- Exercise goal -
Every line in the listing below from the one with "Before and after one commit to screenl/fitext-video-editor, a" through the one with "Also changed, not" is to be reproduced exactly, both ends included; leave out the rest.

··· Data provided ···

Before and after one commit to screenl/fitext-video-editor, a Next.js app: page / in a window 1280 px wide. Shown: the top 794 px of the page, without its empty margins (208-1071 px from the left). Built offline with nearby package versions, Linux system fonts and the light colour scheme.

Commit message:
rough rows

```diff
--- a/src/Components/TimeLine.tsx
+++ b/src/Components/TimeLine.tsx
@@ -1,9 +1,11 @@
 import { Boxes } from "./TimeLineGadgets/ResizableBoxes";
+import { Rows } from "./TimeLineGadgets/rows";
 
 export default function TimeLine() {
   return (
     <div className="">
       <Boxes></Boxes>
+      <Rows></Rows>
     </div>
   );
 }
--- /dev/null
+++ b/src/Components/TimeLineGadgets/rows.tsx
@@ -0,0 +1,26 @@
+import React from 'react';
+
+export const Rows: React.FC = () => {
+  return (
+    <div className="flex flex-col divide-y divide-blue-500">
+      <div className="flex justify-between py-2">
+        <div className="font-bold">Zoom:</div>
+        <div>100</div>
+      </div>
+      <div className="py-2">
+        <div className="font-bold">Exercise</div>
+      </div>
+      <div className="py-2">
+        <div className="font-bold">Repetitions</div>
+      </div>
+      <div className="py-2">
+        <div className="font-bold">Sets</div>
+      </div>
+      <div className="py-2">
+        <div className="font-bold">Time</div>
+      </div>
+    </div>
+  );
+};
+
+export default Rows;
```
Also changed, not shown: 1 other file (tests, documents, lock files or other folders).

···
··· Data provided ···

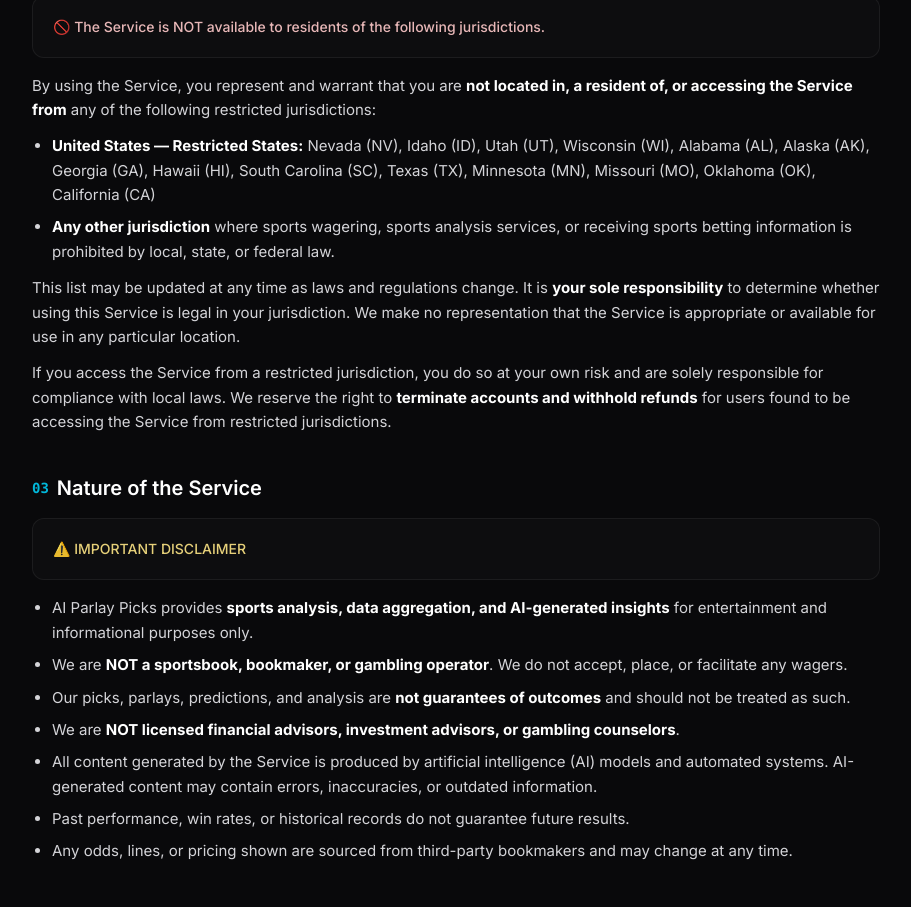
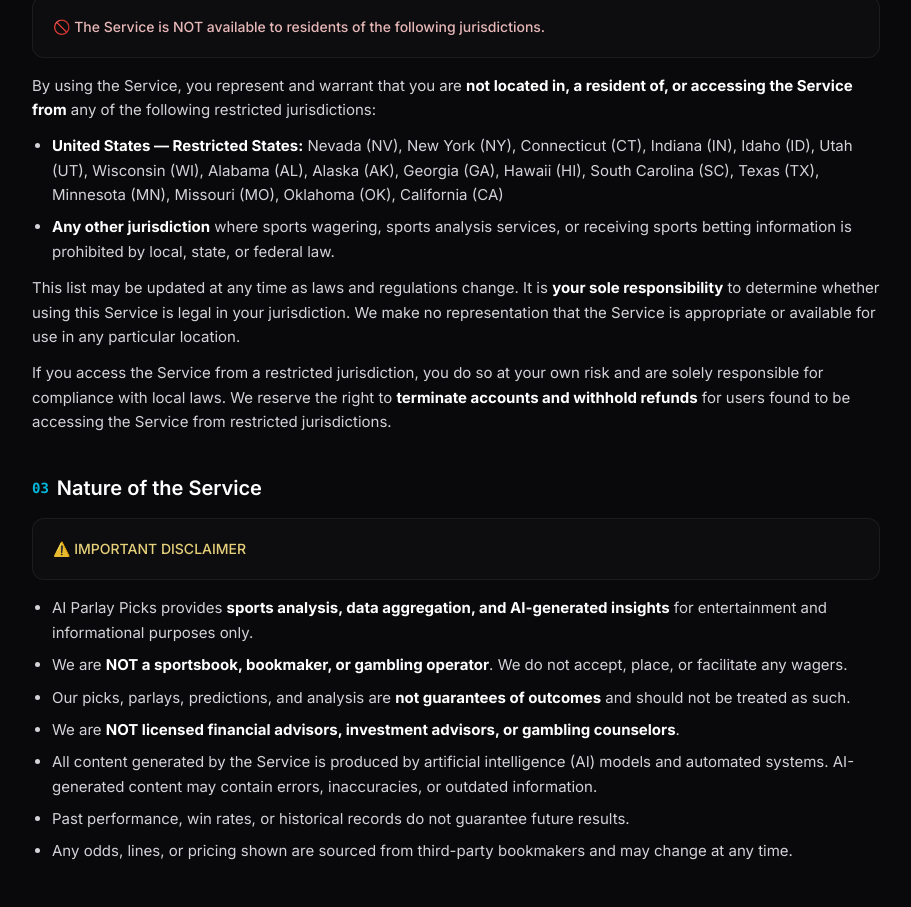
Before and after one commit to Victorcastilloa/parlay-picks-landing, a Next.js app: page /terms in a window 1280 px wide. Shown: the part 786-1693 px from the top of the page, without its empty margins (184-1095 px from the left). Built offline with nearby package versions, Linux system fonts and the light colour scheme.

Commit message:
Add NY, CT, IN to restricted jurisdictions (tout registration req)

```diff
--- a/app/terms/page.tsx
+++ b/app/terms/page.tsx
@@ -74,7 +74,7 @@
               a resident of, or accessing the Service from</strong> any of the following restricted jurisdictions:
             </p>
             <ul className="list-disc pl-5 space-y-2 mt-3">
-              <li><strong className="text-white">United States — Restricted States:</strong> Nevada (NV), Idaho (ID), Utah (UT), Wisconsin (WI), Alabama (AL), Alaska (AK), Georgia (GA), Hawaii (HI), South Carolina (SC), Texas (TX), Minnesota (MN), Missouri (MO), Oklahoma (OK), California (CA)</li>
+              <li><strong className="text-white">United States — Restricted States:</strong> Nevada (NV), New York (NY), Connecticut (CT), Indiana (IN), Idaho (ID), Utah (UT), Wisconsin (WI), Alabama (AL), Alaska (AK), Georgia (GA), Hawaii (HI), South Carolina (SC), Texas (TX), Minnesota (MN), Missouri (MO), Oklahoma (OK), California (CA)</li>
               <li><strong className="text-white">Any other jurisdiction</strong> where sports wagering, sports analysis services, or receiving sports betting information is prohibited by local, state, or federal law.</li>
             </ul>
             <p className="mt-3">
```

···
··· Data provided ···

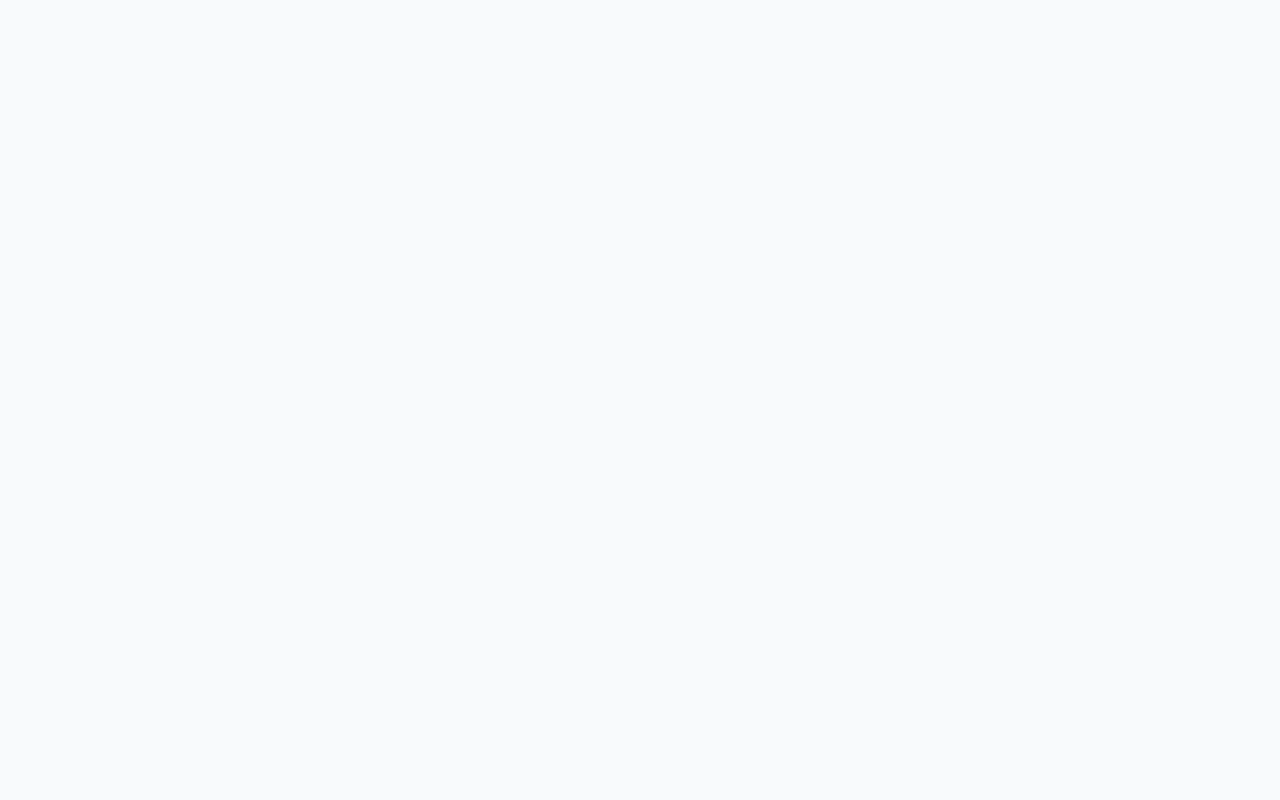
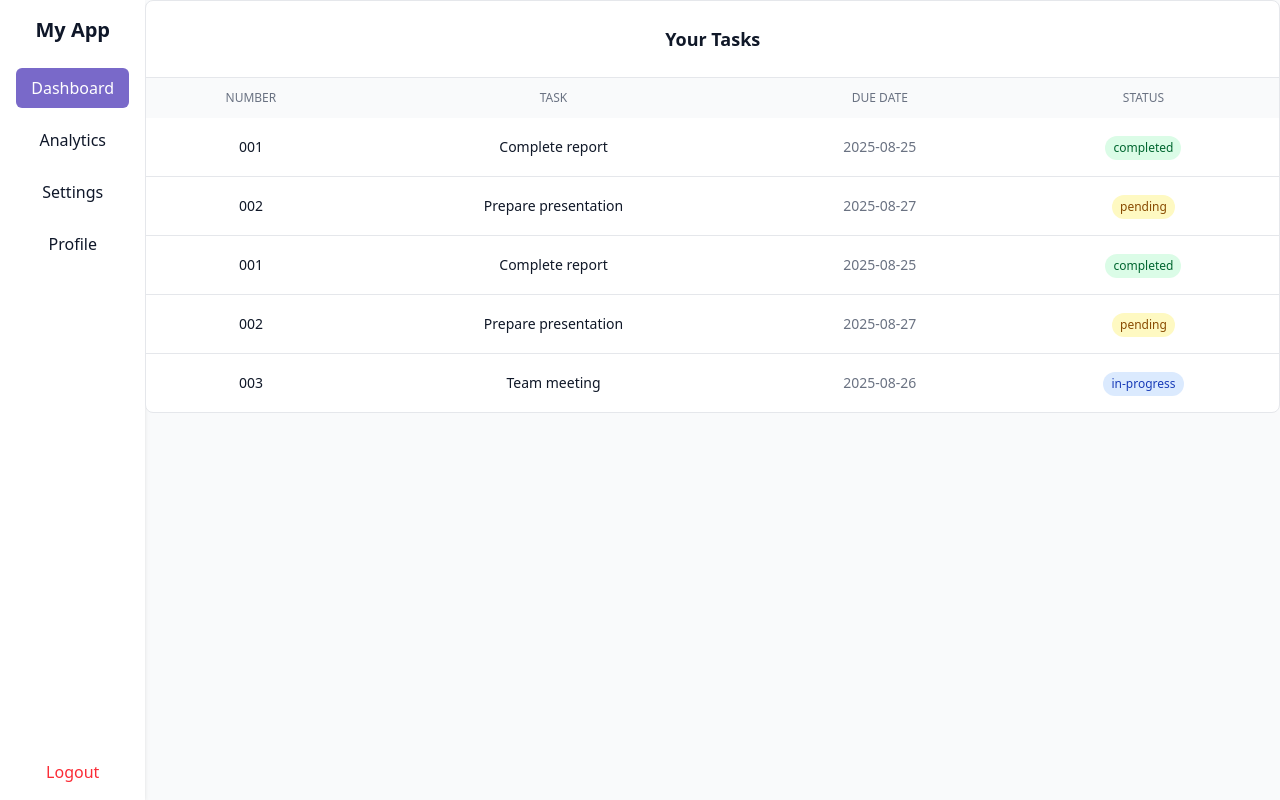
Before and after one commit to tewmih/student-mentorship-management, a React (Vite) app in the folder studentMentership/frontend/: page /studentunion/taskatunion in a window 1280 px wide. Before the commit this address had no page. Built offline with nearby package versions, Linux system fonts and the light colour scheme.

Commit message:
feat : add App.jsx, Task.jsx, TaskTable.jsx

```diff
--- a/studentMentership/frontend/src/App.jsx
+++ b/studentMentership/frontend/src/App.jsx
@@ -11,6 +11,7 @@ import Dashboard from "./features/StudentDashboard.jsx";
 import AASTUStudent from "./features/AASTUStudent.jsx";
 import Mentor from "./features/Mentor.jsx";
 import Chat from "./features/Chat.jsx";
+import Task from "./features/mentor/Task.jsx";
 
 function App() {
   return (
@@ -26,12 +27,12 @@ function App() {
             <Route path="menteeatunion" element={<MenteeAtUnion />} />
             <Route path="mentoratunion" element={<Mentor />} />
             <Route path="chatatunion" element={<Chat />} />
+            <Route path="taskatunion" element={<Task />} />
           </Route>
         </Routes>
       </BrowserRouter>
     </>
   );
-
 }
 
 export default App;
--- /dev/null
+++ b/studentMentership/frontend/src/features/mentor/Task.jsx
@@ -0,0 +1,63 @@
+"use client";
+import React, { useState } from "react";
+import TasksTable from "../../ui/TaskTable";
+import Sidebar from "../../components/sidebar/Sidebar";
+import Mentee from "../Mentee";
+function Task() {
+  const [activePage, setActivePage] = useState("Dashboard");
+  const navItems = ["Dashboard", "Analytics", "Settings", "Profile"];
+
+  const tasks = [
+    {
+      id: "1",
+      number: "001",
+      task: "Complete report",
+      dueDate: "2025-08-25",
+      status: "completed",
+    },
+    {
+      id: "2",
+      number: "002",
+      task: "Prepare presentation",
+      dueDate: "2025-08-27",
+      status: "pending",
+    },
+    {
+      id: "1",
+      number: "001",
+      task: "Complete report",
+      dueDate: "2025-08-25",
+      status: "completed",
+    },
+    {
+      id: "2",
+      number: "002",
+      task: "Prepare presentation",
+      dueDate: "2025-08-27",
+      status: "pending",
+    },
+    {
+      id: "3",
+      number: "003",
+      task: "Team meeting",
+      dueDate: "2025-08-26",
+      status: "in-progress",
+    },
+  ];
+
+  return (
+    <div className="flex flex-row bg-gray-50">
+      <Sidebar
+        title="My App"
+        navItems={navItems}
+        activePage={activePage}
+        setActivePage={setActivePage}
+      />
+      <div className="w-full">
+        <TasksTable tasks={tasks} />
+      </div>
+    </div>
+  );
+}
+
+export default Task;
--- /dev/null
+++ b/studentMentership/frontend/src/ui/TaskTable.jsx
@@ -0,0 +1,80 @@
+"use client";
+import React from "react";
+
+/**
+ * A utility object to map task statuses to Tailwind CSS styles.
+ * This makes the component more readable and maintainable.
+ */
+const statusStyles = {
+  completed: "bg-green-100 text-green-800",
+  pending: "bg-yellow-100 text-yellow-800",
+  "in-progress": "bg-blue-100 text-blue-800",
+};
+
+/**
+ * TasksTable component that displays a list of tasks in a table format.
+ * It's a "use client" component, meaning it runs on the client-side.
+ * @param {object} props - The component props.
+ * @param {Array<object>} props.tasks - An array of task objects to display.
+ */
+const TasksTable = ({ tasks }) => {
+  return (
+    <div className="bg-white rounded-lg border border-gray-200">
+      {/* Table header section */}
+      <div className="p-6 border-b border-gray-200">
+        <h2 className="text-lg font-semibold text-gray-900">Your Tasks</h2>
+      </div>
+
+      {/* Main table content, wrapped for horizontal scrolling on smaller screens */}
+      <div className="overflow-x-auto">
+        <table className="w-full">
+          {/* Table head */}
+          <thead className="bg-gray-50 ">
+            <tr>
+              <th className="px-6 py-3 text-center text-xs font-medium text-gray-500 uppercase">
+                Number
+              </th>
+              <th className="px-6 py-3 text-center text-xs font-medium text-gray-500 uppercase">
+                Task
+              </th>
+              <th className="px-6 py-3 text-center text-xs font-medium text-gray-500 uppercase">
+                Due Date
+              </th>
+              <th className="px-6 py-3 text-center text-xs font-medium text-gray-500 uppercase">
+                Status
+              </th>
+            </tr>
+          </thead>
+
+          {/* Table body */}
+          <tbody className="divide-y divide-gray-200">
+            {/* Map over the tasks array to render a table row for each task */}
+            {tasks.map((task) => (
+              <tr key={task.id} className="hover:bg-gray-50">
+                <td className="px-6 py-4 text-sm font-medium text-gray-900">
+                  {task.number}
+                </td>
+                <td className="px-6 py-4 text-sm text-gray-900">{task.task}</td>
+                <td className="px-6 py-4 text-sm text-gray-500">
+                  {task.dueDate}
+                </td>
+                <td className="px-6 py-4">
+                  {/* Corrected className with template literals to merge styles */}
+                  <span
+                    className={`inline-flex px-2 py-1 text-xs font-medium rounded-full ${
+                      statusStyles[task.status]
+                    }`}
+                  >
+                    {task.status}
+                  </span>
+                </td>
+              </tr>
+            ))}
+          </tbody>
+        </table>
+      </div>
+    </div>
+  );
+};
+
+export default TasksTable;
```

···

- Problem solution -
Before and after one commit to screenl/fitext-video-editor, a Next.js app: page / in a window 1280 px wide. Shown: the top 794 px of the page, without its empty margins (208-1071 px from the left). Built offline with nearby package versions, Linux system fonts and the light colour scheme.

Commit message:
rough rows

```diff
--- a/src/Components/TimeLine.tsx
+++ b/src/Components/TimeLine.tsx
@@ -1,9 +1,11 @@
 import { Boxes } from "./TimeLineGadgets/ResizableBoxes";
+import { Rows } from "./TimeLineGadgets/rows";
 
 export default function TimeLine() {
   return (
     <div className="">
       <Boxes></Boxes>
+      <Rows></Rows>
     </div>
   );
 }
--- /dev/null
+++ b/src/Components/TimeLineGadgets/rows.tsx
@@ -0,0 +1,26 @@
+import React from 'react';
+
+export const Rows: React.FC = () => {
+  return (
+    <div className="flex flex-col divide-y divide-blue-500">
+      <div className="flex justify-between py-2">
+        <div className="font-bold">Zoom:</div>
+        <div>100</div>
+      </div>
+      <div className="py-2">
+        <div className="font-bold">Exercise</div>
+      </div>
+      <div className="py-2">
+        <div className="font-bold">Repetitions</div>
+      </div>
+      <div className="py-2">
+        <div className="font-bold">Sets</div>
+      </div>
+      <div className="py-2">
+        <div className="font-bold">Time</div>
+      </div>
+    </div>
+  );
+};
+
+export default Rows;
```
Also changed, not shown: 1 other file (tests, documents, lock files or other folders).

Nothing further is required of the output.